- _ASSIGNED TASK_:
Gather all lines in the entries that include the word "exists".

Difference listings
+ + + + + + +

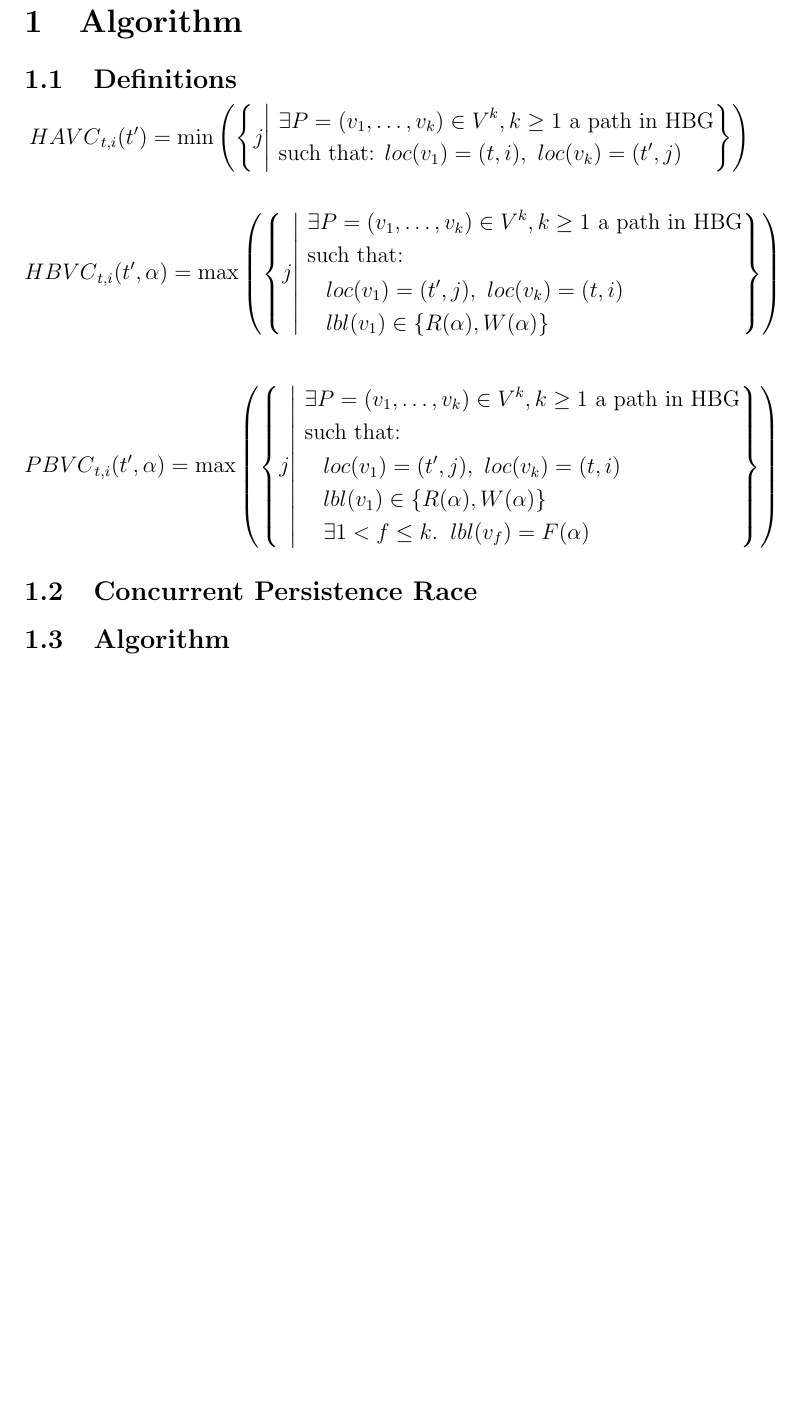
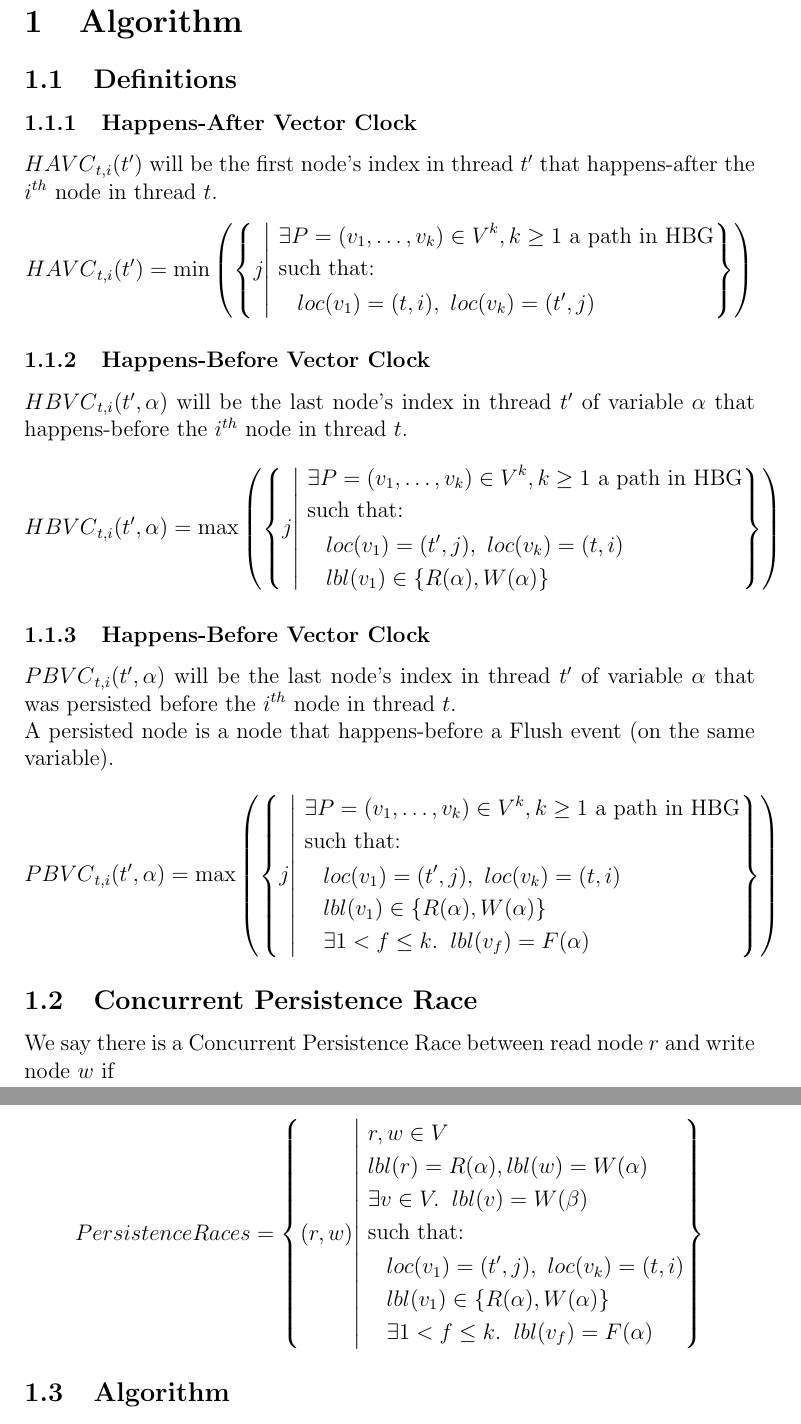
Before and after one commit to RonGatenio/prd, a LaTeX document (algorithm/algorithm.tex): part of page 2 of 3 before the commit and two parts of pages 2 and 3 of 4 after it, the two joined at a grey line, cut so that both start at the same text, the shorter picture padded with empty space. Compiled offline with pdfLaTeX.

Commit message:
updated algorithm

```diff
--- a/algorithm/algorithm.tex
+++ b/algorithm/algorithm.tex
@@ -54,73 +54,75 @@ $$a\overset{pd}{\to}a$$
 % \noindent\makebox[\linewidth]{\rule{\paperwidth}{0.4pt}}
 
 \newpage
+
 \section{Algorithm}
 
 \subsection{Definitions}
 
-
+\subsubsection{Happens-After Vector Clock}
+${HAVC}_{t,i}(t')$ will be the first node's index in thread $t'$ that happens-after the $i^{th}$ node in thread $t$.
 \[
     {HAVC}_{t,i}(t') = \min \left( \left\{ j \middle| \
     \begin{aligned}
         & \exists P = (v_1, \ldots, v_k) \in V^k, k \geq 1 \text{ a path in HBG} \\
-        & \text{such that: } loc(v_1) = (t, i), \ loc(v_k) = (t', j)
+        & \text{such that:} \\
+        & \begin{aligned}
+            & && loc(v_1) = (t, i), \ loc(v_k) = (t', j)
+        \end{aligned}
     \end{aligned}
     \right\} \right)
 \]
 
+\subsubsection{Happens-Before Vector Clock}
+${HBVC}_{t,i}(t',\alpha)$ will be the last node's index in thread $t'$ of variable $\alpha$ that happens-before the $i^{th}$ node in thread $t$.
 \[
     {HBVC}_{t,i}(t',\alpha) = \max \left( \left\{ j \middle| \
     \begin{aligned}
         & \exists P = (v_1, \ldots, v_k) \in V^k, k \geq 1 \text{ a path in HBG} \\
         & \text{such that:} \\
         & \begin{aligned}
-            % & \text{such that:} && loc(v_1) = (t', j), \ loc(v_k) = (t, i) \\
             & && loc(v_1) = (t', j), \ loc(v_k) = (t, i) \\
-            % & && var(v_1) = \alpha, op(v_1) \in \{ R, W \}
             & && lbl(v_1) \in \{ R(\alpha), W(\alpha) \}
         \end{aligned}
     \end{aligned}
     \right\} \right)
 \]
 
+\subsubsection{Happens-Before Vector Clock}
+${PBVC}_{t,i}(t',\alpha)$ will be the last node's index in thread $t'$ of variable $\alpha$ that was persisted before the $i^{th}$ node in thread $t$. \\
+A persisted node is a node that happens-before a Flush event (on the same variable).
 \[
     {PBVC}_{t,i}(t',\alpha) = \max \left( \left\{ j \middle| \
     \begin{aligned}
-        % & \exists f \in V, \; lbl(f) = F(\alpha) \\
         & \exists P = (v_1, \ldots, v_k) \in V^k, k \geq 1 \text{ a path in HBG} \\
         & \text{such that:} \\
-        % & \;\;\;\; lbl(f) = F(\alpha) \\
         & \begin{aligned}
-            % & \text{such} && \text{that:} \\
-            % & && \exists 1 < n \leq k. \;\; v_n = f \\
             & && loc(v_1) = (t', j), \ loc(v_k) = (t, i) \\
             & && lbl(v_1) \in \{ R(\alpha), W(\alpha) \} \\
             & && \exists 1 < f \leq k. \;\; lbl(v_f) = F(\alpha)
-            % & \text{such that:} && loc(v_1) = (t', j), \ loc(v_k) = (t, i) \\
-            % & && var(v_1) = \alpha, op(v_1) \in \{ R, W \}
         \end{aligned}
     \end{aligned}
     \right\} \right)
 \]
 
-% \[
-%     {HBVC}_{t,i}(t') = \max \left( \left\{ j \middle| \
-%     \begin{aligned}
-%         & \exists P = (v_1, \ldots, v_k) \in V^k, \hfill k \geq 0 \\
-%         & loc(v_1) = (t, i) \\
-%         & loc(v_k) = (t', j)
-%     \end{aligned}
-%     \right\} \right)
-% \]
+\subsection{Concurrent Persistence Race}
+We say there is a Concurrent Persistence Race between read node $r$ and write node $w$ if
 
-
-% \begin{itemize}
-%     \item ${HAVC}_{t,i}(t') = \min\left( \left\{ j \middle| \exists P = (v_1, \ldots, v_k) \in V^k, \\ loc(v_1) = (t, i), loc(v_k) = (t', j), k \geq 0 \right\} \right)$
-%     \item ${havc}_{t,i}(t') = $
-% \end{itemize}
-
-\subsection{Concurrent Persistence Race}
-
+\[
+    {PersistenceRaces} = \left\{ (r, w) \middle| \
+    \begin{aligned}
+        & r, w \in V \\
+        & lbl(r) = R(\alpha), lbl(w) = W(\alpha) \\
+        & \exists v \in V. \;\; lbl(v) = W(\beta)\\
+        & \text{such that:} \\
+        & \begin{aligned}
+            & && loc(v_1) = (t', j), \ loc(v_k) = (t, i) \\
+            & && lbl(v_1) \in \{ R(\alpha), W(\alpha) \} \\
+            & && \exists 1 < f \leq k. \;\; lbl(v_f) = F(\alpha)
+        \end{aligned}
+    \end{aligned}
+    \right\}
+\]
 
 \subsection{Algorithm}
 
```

+ + + + + + +

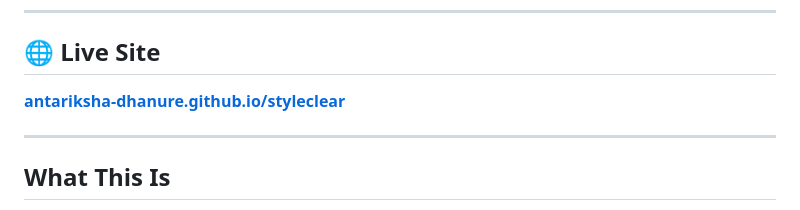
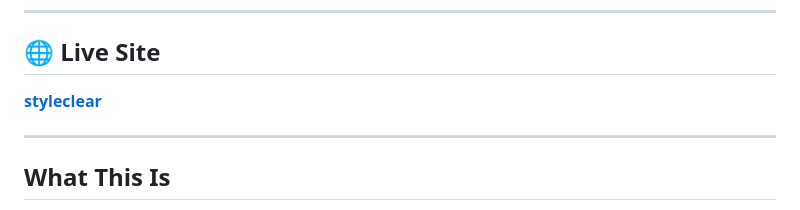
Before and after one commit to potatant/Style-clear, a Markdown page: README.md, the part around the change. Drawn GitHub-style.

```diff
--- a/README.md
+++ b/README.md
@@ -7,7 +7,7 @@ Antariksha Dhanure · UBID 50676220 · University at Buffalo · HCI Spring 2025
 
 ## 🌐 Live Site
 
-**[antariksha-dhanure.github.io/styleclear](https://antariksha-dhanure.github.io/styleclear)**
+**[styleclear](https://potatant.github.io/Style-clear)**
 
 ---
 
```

+ + + + + + +

- _ANSWER FOR THIS EXERCISE_:
         & \exists P = (v_1, \ldots, v_k) \in V^k, k \geq 1 \text{ a path in HBG} \\
         & \exists P = (v_1, \ldots, v_k) \in V^k, k \geq 1 \text{ a path in HBG} \\
-        % & \exists f \in V, \; lbl(f) = F(\alpha) \\
         & \exists P = (v_1, \ldots, v_k) \in V^k, k \geq 1 \text{ a path in HBG} \\
-            % & && \exists 1 < n \leq k. \;\; v_n = f \\
             & && \exists 1 < f \leq k. \;\; lbl(v_f) = F(\alpha)
-%         & \exists P = (v_1, \ldots, v_k) \in V^k, \hfill k \geq 0 \\
-%     \item ${HAVC}_{t,i}(t') = \min\left( \left\{ j \middle| \exists P = (v_1, \ldots, v_k) \in V^k, \\ loc(v_1) = (t, i), loc(v_k) = (t', j), k \geq 0 \right\} \right)$
+        & \exists v \in V. \;\; lbl(v) = W(\beta)\\
+            & && \exists 1 < f \leq k. \;\; lbl(v_f) = F(\alpha)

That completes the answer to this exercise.